=== Section Start ===

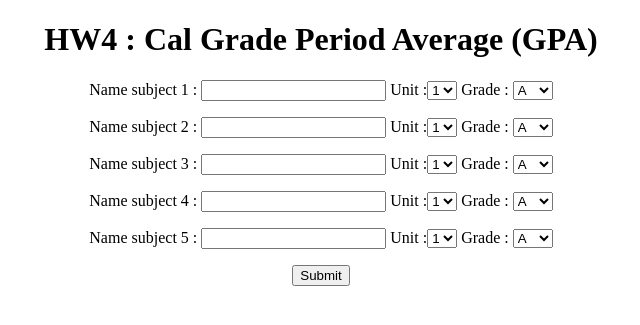
After one commit to Nutticha/WabProPHP, a PHP site: page /HW04.php in a window 1280 px wide. The commit adds this page. Shown: the top 325 px of the page, without its empty margins (319-959 px from the left). Run offline with PHP 8.4, Linux system fonts and the light colour scheme.

Commit message:
ีcreate

```diff
--- /dev/null
+++ b/HW04.php
@@ -0,0 +1,119 @@
+<!DOCTYPE HTML>
+<html>
+    <head>
+        <style>
+            h1 {
+                font-size: 20 px;
+
+            }
+
+        </style>
+
+    </head>
+<body>
+    <center>
+        <h1> HW4 : Cal Grade Period Average (GPA) </h1>
+
+        <form action="HW4.php" method="post">
+        <p>
+            Name subject 1 : <input type="text" name="name1">
+            Unit :<select name="num1" id="" onchange="">
+            <option value="1" >1</option>
+              <option value="2" >2</option>
+              <option value="3" >3</option>
+            </select>
+            <!-- เนื่องจากต้องใช้คะแนนเกรด ดังนั้นเราจึงไม่สามารถให้ value = g1 ได้ นะค่ะ
+                ต้องใช้เป็นคะแนนเกรดเท่านั้นคะ
+          -->
+            Grade : <select name="grade" id="" onchange="">
+                <option value="4.0" >A</option>
+                <option value="3.5" >B+</option>
+                <option value="3.0" >B</option>
+                <option value="2.5" >C+</option>
+                <option value="2.0" >C</option>
+                <option value="1.5" >D+</option>
+                <option value="1.0" >D</option>
+                <option value="0.0" >F</option>
+              </select><br>
+        </p>
+        <p>
+            Name subject 2 : <input type="text" name="name2">
+            Unit :<select name="num2" id="" onchange="">
+            <option value="1" >1</option>
+              <option value="2" >2</option>
+              <option value="3" >3</option>
+            </select>
+            Grade : <select name="grade1" id="" onchange="">
+            <option value="4.0" >A</option>
+                <option value="3.5" >B+</option>
+                <option value="3.0" >B</option>
+                <option value="2.5" >C+</option>
+                <option value="2.0" >C</option>
+                <option value="1.5" >D+</option>
+                <option value="1.0" >D</option>
+                <option value="0.0" >F</option>
+              </select><br>
+
+        <p>
+            Name subject 3 : <input type="text" name="name3">
+            Unit :<select name="num3" id="" onchange="">
+            <option value="1" >1</option>
+              <option value="2" >2</option>
+              <option value="3" >3</option>
+            </select>
+            Grade : <select name="grade2" id="" onchange="">
+            <option value="4.0" >A</option>
+                <option value="3.5" >B+</option>
+                <option value="3.0" >B</option>
+                <option value="2.5" >C+</option>
+                <option value="2.0" >C</option>
+                <option value="1.5" >D+</option>
+                <option value="1.0" >D</option>
+                <option value="0.0" >F</option>
+              </select><br>
+        </p>
+        <p>
+            Name subject 4 : <input type="text" name="name4">
+            Unit :<select name="num4" id="" onchange="">
+            <option value="1" >1</option>
+              <option value="2" >2</option>
+              <option value="3" >3</option>
+            </select>
+            Grade : <select name="grade3" id="" onchange="">
+            <option value="4.0" >A</option>
+                <option value="3.5" >B+</option>
+                <option value="3.0" >B</option>
+                <option value="2.5" >C+</option>
+                <option value="2.0" >C</option>
+                <option value="1.5" >D+</option>
+                <option value="1.0" >D</option>
+                <option value="0.0" >F</option>
+              </select><br>
+        </p>
+        <p>
+            Name subject 5 : <input type="text" name="name5">
+            Unit :<select name="num5" id="" onchange="">
+              <option value="1" >1</option>
+              <option value="2" >2</option>
+              <option value="3" >3</option>
+            </select>
+            Grade : <select name="grade4" id="" onchange="">
+            <option value="4.0" >A</option>
+                <option value="3.5" >B+</option>
+                <option value="3.0" >B</option>
+                <option value="2.5" >C+</option>
+                <option value="2.0" >C</option>
+                <option value="1.5" >D+</option>
+                <option value="1.0" >D</option>
+                <option value="0.0" >F</option>
+              </select><br>
+
+
+        </p>
+            <input type="submit">
+        </form>
+    </center>
+
+
+</body>
+</html>
--- a/HW2.html
+++ b/HW2.html
@@ -32,7 +32,7 @@
 
             </p>
             <p>
-                Operator : <input type="radio" name="operator" value="+"> +
+                Operator : <input type="radio" name="operator1" value="+"> +
                 <input type="radio" name="operator1" value="-"> -
                 <input type="radio" name="operator1" value="*"> *
                 <input type="radio" name="operator1" value="/"> /
```
Also changed, not shown: HW1.html (+49 -0 lines), HW1.php (+69 -0 lines), HW2.php (+74 -14 lines), HW3.php (+40 -0 lines), HW4.php (+43 -0 lines), Lab5HW3.php (added, +36 -0 lines).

=== Section End ===

▶ Work instruction
Retype all of the material above exactly; the pictures stay out.

▶ Task output
After one commit to Nutticha/WabProPHP, a PHP site: page /HW04.php in a window 1280 px wide. The commit adds this page. Shown: the top 325 px of the page, without its empty margins (319-959 px from the left). Run offline with PHP 8.4, Linux system fonts and the light colour scheme.

Commit message:
ีcreate

```diff
--- /dev/null
+++ b/HW04.php
@@ -0,0 +1,119 @@
+<!DOCTYPE HTML>
+<html>
+    <head>
+        <style>
+            h1 {
+                font-size: 20 px;
+
+            }
+
+        </style>
+
+    </head>
+<body>
+    <center>
+        <h1> HW4 : Cal Grade Period Average (GPA) </h1>
+
+        <form action="HW4.php" method="post">
+        <p>
+            Name subject 1 : <input type="text" name="name1">
+            Unit :<select name="num1" id="" onchange="">
+            <option value="1" >1</option>
+              <option value="2" >2</option>
+              <option value="3" >3</option>
+            </select>
+            <!-- เนื่องจากต้องใช้คะแนนเกรด ดังนั้นเราจึงไม่สามารถให้ value = g1 ได้ นะค่ะ
+                ต้องใช้เป็นคะแนนเกรดเท่านั้นคะ
+          -->
+            Grade : <select name="grade" id="" onchange="">
+                <option value="4.0" >A</option>
+                <option value="3.5" >B+</option>
+                <option value="3.0" >B</option>
+                <option value="2.5" >C+</option>
+                <option value="2.0" >C</option>
+                <option value="1.5" >D+</option>
+                <option value="1.0" >D</option>
+                <option value="0.0" >F</option>
+              </select><br>
+        </p>
+        <p>
+            Name subject 2 : <input type="text" name="name2">
+            Unit :<select name="num2" id="" onchange="">
+            <option value="1" >1</option>
+              <option value="2" >2</option>
+              <option value="3" >3</option>
+            </select>
+            Grade : <select name="grade1" id="" onchange="">
+            <option value="4.0" >A</option>
+                <option value="3.5" >B+</option>
+                <option value="3.0" >B</option>
+                <option value="2.5" >C+</option>
+                <option value="2.0" >C</option>
+                <option value="1.5" >D+</option>
+                <option value="1.0" >D</option>
+                <option value="0.0" >F</option>
+              </select><br>
+
+        <p>
+            Name subject 3 : <input type="text" name="name3">
+            Unit :<select name="num3" id="" onchange="">
+            <option value="1" >1</option>
+              <option value="2" >2</option>
+              <option value="3" >3</option>
+            </select>
+            Grade : <select name="grade2" id="" onchange="">
+            <option value="4.0" >A</option>
+                <option value="3.5" >B+</option>
+                <option value="3.0" >B</option>
+                <option value="2.5" >C+</option>
+                <option value="2.0" >C</option>
+                <option value="1.5" >D+</option>
+                <option value="1.0" >D</option>
+                <option value="0.0" >F</option>
+              </select><br>
+        </p>
+        <p>
+            Name subject 4 : <input type="text" name="name4">
+            Unit :<select name="num4" id="" onchange="">
+            <option value="1" >1</option>
+              <option value="2" >2</option>
+              <option value="3" >3</option>
+            </select>
+            Grade : <select name="grade3" id="" onchange="">
+            <option value="4.0" >A</option>
+                <option value="3.5" >B+</option>
+                <option value="3.0" >B</option>
+                <option value="2.5" >C+</option>
+                <option value="2.0" >C</option>
+                <option value="1.5" >D+</option>
+                <option value="1.0" >D</option>
+                <option value="0.0" >F</option>
+              </select><br>
+        </p>
+        <p>
+            Name subject 5 : <input type="text" name="name5">
+            Unit :<select name="num5" id="" onchange="">
+              <option value="1" >1</option>
+              <option value="2" >2</option>
+              <option value="3" >3</option>
+            </select>
+            Grade : <select name="grade4" id="" onchange="">
+            <option value="4.0" >A</option>
+                <option value="3.5" >B+</option>
+                <option value="3.0" >B</option>
+                <option value="2.5" >C+</option>
+                <option value="2.0" >C</option>
+                <option value="1.5" >D+</option>
+                <option value="1.0" >D</option>
+                <option value="0.0" >F</option>
+              </select><br>
+
+
+        </p>
+            <input type="submit">
+        </form>
+    </center>
+
+
+</body>
+</html>
--- a/HW2.html
+++ b/HW2.html
@@ -32,7 +32,7 @@
 
             </p>
             <p>
-                Operator : <input type="radio" name="operator" value="+"> +
+                Operator : <input type="radio" name="operator1" value="+"> +
                 <input type="radio" name="operator1" value="-"> -
                 <input type="radio" name="operator1" value="*"> *
                 <input type="radio" name="operator1" value="/"> /
```
Also changed, not shown: HW1.html (+49 -0 lines), HW1.php (+69 -0 lines), HW2.php (+74 -14 lines), HW3.php (+40 -0 lines), HW4.php (+43 -0 lines), Lab5HW3.php (added, +36 -0 lines).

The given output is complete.